Work item: Produce word for word the lines of the data below running from the one that has "offline with pdfLaTeX." to the one that has "Also changed, not shown: paper/main.pdf", inclusive, and no others.

Source material:
%%
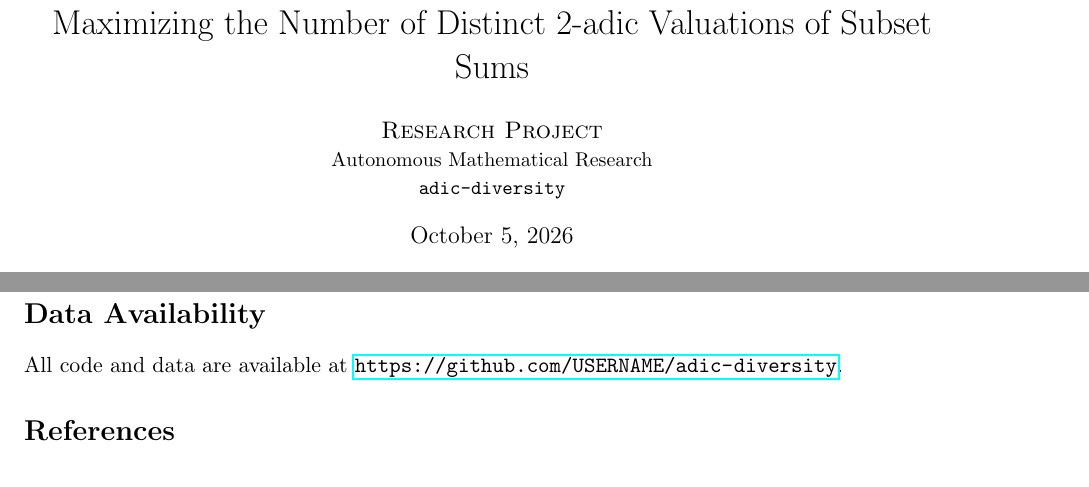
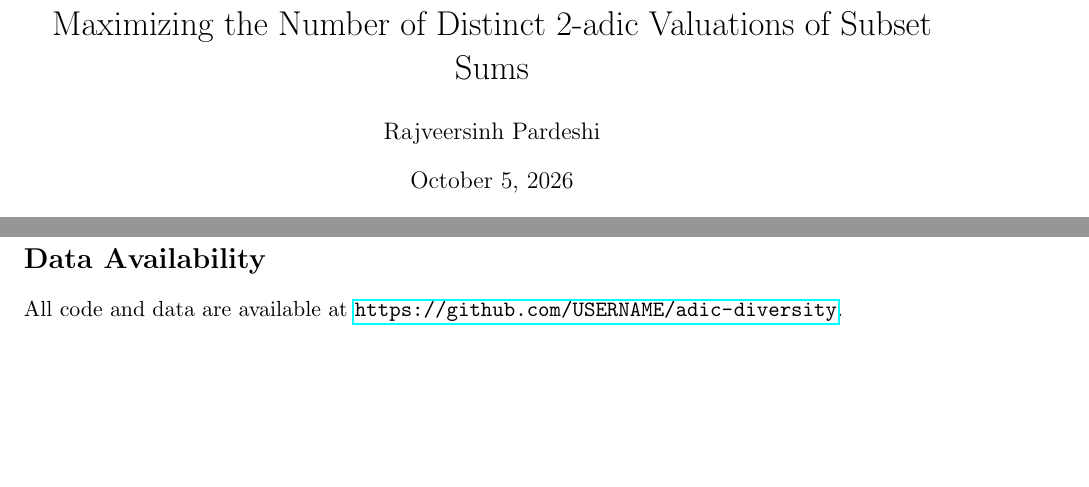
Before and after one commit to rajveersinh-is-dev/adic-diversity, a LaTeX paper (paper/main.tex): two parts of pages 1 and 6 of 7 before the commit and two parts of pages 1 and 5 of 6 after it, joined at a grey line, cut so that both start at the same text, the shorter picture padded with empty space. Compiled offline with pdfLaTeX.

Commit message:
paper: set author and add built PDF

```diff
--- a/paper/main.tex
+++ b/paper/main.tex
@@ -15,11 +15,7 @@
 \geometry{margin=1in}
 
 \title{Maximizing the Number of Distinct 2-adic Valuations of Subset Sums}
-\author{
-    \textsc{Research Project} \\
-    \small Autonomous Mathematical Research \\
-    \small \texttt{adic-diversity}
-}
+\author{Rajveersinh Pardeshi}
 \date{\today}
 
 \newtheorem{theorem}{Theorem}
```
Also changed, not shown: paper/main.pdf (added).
%%
%%
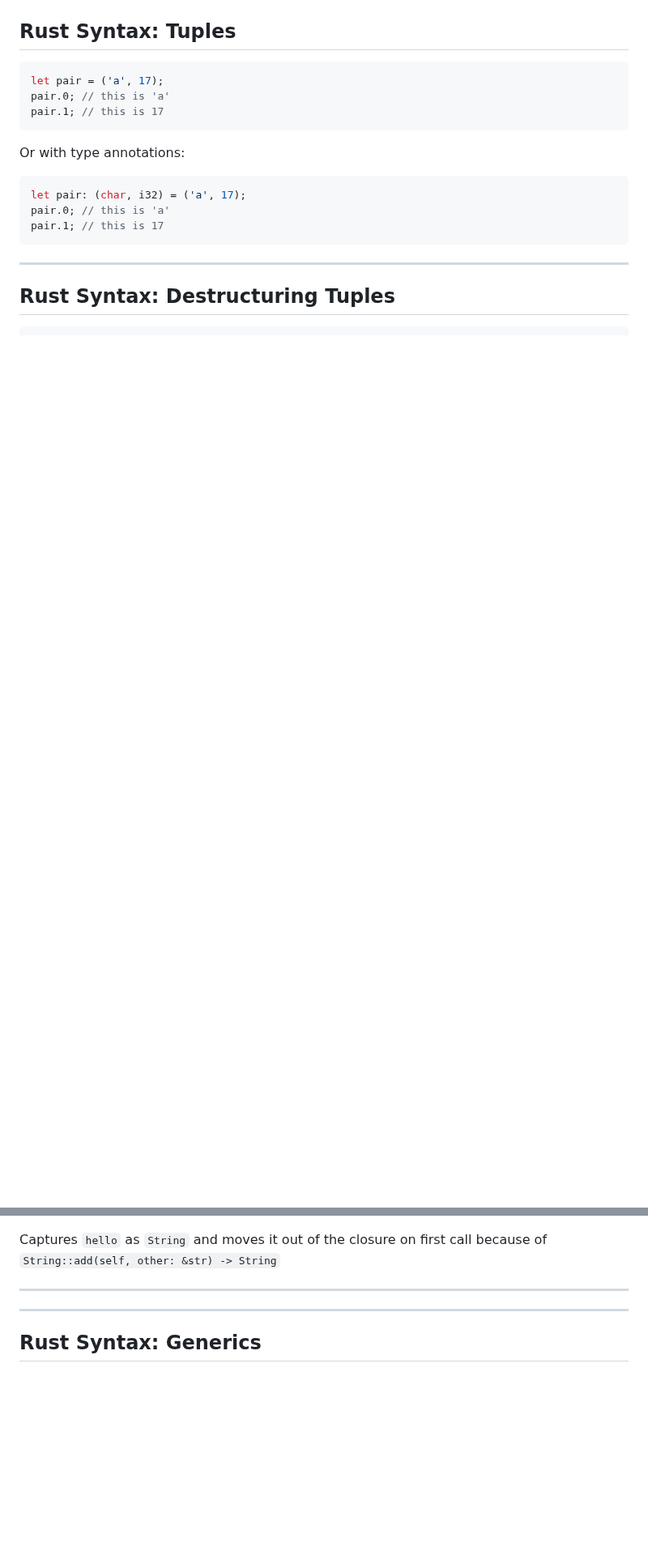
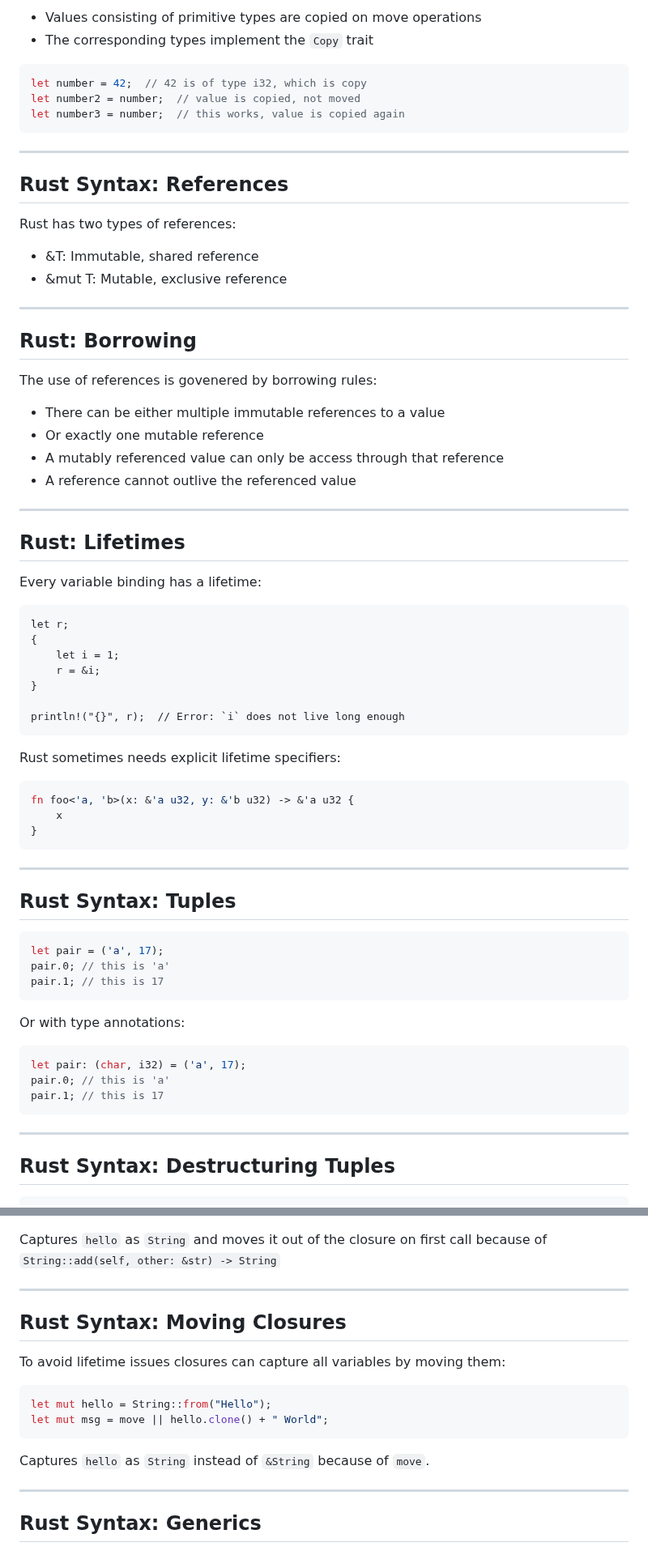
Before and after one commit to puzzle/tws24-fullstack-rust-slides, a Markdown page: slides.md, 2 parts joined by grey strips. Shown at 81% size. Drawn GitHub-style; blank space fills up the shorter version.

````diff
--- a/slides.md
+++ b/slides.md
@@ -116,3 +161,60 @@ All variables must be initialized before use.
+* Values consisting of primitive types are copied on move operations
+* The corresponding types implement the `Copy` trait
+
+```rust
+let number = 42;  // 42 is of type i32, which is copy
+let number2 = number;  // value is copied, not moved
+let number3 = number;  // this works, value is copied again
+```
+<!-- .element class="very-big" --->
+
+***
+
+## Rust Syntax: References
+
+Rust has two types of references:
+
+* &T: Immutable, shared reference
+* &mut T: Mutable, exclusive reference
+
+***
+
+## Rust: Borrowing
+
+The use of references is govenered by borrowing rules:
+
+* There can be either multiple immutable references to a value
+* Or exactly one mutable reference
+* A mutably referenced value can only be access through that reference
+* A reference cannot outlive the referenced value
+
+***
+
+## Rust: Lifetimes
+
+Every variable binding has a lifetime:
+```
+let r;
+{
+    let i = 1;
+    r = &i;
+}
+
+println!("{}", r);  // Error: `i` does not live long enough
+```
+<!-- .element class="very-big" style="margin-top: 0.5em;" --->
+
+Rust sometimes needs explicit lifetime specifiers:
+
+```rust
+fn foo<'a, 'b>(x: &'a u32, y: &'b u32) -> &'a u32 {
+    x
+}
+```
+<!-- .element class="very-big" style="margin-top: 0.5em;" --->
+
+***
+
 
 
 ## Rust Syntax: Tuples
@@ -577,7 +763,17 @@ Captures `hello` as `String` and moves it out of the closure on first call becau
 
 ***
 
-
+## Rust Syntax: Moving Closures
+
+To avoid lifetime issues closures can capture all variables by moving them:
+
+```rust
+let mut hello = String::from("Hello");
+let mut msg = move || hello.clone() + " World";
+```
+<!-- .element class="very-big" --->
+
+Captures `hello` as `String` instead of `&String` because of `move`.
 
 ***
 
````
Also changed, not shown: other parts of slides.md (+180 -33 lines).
%%
Written response:
Before and after one commit to rajveersinh-is-dev/adic-diversity, a LaTeX paper (paper/main.tex): two parts of pages 1 and 6 of 7 before the commit and two parts of pages 1 and 5 of 6 after it, joined at a grey line, cut so that both start at the same text, the shorter picture padded with empty space. Compiled offline with pdfLaTeX.

Commit message:
paper: set author and add built PDF

```diff
--- a/paper/main.tex
+++ b/paper/main.tex
@@ -15,11 +15,7 @@
 \geometry{margin=1in}
 
 \title{Maximizing the Number of Distinct 2-adic Valuations of Subset Sums}
-\author{
-    \textsc{Research Project} \\
-    \small Autonomous Mathematical Research \\
-    \small \texttt{adic-diversity}
-}
+\author{Rajveersinh Pardeshi}
 \date{\today}
 
 \newtheorem{theorem}{Theorem}
```
Also changed, not shown: paper/main.pdf (added).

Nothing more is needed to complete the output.